We were looking at a population of people who didn’t go to Vietnam but who may have had equal or higher exposures than some veterans who did. The non-Vietnam veterans were presumptively not covered.
Q: Was the panel going to stand entirely on science, either way, or were you looking for justification to cover the reservists?
A: Just the science. We weren’t unaware of the contention of the non-covered veterans that this was an equity issue, but we weren’t impaneled to deal with equity. We could have said, “It doesn’t seem fair to us, but we found no basis for your claims of exposure.”
Q: Were you lobbied?
A: We had one public hearing where people were able to offer their opinion. There were advocates for the reservists and on the other side there was the VA’s primary consultant as well as consultants paid by Dow and Monsanto, who made Agent Orange, to argue that the reservists’ claims didn’t hold up to scrutiny. We also received written comments on both sides of the issue.
Q: What did the science tell you?
A: We had a problem with lack of information. If you want to assess a person’s or a group’s exposure, you would like to have environmental data from the period of exposure, plus skin data, inhalation data, and urine data from the population. You’d also want to know the length of potential exposure – how many hours a day, how many years. At the individual level, we had little or none of that. What we had was residue numbers obtained from the planes a decade or more after the reservists served. Given that there was still residue in the planes 10 or more years after they had been active, we were confident that there was residue in the planes when the reservists were working.
Q: The dioxin residue was still there?
A: A lot of military aircraft get mothballed in the Arizona desert because things rust slowly. The planes’ doors and windows were sealed up. Dioxin biodegrades very slowly and, if there’s no sunlight, it can’t decompose through photolysis.
Dioxin residue was found in aircraft used to spray Agent Orange defoliant in Vietnam.
Q: Your panel’s report didn’t actually recommend coverage for the reservists.
A: It wasn’t ours to decide whether to compensate the reservists. We were asked to answer whether meaningful exposures were plausible. We estimated that the reservists would have been “downhill” in a chemical sense from the surface residues, so exposures would be expected. We also determined that, given the paucity of information, we could not conclude that the reservists’ exposures would have been negligible. We decided that to go to just that far, and left it to the VA to make the final decision.
Q: What do you take from this experience?
A: It’s enjoyable to serve on a panel with bright people to chew on a real problem, and there’s satisfaction in writing a report that somebody read and that apparently made a difference. That doesn’t always happen.
Are you or do you know a veteran in the greater Seattle area who needs some basic dental care?
Smiles for Veterans is Saturday August 8th from 9-4p.m. at the PIMA Dental Hygiene Clinic located at:
9709 3rd Ave NE
Seattle, WA 98115

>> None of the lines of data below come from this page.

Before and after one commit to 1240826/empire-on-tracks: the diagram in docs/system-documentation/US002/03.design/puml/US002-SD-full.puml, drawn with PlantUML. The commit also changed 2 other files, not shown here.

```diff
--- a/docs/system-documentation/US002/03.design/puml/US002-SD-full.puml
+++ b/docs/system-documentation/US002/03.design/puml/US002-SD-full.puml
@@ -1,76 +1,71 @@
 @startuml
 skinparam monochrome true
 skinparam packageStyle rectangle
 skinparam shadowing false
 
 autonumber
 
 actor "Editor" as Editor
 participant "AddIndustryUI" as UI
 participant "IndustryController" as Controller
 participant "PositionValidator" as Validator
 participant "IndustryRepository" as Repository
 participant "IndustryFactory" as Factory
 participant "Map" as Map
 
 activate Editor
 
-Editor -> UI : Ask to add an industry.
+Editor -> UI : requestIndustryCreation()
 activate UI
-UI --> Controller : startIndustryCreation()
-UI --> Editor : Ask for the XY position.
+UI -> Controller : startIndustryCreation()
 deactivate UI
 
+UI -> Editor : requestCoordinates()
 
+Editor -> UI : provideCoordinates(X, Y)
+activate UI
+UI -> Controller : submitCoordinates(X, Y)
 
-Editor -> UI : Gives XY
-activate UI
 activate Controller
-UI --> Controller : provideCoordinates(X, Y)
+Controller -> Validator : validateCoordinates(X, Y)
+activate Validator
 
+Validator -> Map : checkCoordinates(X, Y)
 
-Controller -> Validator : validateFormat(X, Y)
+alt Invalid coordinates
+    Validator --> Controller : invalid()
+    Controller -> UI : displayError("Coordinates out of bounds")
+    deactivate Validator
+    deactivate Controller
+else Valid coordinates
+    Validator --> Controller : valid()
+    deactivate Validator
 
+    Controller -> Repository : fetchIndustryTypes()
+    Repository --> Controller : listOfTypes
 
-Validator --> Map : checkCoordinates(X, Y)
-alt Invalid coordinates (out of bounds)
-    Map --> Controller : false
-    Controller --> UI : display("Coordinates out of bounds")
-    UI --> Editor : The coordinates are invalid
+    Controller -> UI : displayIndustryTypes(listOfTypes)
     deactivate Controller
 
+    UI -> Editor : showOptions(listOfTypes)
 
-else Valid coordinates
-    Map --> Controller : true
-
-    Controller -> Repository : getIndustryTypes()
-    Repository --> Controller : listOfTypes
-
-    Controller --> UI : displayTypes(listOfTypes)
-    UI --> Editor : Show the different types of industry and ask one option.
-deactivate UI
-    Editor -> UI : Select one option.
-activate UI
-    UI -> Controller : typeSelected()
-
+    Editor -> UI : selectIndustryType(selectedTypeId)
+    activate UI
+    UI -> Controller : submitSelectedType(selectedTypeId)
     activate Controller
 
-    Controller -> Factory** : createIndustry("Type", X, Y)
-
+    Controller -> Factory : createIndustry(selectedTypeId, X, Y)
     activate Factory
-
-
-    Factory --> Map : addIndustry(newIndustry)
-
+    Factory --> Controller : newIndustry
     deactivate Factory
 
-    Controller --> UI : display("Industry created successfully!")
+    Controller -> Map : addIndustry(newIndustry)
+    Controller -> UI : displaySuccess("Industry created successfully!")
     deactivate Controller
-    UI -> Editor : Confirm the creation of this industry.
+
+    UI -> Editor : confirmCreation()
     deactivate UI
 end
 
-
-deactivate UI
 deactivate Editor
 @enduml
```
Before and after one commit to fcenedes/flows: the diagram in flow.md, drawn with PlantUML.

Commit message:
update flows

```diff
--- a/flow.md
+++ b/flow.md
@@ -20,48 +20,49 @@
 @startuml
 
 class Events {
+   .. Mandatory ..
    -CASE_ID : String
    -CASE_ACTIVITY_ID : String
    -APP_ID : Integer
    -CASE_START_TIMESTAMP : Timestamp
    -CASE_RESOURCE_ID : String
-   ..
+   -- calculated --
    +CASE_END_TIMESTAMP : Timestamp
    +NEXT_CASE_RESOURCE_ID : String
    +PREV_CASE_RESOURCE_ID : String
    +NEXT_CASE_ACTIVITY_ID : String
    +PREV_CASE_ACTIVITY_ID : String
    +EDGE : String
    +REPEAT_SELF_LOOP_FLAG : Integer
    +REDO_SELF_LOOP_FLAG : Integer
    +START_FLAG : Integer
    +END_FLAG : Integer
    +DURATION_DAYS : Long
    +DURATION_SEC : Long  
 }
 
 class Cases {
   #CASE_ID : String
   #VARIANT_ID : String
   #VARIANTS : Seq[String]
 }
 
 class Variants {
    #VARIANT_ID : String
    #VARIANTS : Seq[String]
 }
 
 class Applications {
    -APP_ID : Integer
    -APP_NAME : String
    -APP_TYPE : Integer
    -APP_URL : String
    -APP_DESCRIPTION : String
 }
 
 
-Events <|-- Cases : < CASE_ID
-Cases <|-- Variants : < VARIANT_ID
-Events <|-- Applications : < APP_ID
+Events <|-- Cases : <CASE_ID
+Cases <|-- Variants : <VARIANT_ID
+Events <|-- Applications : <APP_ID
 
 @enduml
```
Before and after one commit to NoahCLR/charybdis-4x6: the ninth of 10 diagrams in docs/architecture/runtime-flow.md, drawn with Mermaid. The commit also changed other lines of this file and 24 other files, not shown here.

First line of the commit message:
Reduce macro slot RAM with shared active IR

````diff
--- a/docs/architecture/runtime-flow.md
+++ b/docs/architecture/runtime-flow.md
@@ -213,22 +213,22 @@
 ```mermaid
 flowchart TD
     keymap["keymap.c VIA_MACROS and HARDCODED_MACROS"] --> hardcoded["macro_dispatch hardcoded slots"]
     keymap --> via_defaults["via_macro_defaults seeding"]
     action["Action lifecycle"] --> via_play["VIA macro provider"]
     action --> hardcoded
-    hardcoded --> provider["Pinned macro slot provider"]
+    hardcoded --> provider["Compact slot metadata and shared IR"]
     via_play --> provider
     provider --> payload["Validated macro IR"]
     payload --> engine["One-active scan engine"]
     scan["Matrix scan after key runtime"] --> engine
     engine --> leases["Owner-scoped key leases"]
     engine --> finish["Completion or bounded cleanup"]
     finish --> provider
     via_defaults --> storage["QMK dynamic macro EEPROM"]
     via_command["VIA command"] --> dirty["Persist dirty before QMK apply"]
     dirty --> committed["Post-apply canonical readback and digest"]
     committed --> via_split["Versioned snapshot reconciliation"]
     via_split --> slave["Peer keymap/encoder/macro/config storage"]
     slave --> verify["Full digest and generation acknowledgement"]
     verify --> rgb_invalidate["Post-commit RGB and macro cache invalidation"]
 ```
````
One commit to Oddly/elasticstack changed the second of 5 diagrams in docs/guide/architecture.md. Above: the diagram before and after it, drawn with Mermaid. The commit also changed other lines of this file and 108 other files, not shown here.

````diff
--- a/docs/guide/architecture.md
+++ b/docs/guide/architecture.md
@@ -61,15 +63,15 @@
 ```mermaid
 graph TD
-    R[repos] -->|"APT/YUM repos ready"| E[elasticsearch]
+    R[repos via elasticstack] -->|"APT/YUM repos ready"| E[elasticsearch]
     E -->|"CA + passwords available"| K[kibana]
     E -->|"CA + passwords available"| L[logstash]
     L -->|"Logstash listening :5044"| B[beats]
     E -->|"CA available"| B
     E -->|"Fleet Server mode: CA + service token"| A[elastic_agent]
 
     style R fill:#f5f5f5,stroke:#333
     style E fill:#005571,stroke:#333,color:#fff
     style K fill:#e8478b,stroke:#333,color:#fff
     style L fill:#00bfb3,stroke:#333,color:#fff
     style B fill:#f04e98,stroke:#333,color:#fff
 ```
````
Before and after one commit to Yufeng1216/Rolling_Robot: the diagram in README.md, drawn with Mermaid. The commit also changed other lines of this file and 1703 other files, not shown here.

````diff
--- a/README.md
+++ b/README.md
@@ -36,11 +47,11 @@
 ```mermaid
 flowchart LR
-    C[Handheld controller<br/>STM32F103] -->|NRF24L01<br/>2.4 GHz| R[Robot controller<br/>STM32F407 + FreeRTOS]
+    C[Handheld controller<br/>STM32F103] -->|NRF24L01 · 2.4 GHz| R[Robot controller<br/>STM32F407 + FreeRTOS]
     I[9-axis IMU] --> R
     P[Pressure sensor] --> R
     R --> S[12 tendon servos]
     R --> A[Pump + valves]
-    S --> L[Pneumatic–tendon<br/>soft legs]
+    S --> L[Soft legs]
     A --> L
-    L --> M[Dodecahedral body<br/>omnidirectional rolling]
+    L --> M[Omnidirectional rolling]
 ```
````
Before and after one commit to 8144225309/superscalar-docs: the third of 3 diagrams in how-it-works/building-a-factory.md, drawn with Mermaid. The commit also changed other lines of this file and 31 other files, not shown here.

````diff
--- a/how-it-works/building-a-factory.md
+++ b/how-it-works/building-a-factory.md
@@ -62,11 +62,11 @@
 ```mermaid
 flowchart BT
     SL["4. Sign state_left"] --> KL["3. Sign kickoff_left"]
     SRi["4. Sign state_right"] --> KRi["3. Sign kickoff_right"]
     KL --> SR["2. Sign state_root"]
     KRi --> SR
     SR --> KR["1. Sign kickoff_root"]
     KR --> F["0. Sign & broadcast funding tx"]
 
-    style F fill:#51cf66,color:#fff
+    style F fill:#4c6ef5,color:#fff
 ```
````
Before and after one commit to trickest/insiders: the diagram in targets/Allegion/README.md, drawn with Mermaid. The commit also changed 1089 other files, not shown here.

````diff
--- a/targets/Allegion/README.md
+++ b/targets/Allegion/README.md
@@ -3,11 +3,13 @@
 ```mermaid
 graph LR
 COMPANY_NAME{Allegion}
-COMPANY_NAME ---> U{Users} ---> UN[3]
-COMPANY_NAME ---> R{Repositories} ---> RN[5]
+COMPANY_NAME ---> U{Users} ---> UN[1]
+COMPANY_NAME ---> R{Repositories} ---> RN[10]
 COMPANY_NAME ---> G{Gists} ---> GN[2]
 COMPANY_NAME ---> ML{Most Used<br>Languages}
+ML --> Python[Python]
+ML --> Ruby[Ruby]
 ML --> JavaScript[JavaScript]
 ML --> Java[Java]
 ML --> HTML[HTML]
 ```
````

Wednesday, June 24, 6:00 – 8:00 p.m. | 5pm-6pm Open House
VA Puget Sound Health Care System, Seattle Division, 1660 S Columbian Way, Building 1, Room 240 & 236B, Seattle, Washington 98108
All Veterans are welcome to attend and ask questions of VA Puget Sound Health Care System staff.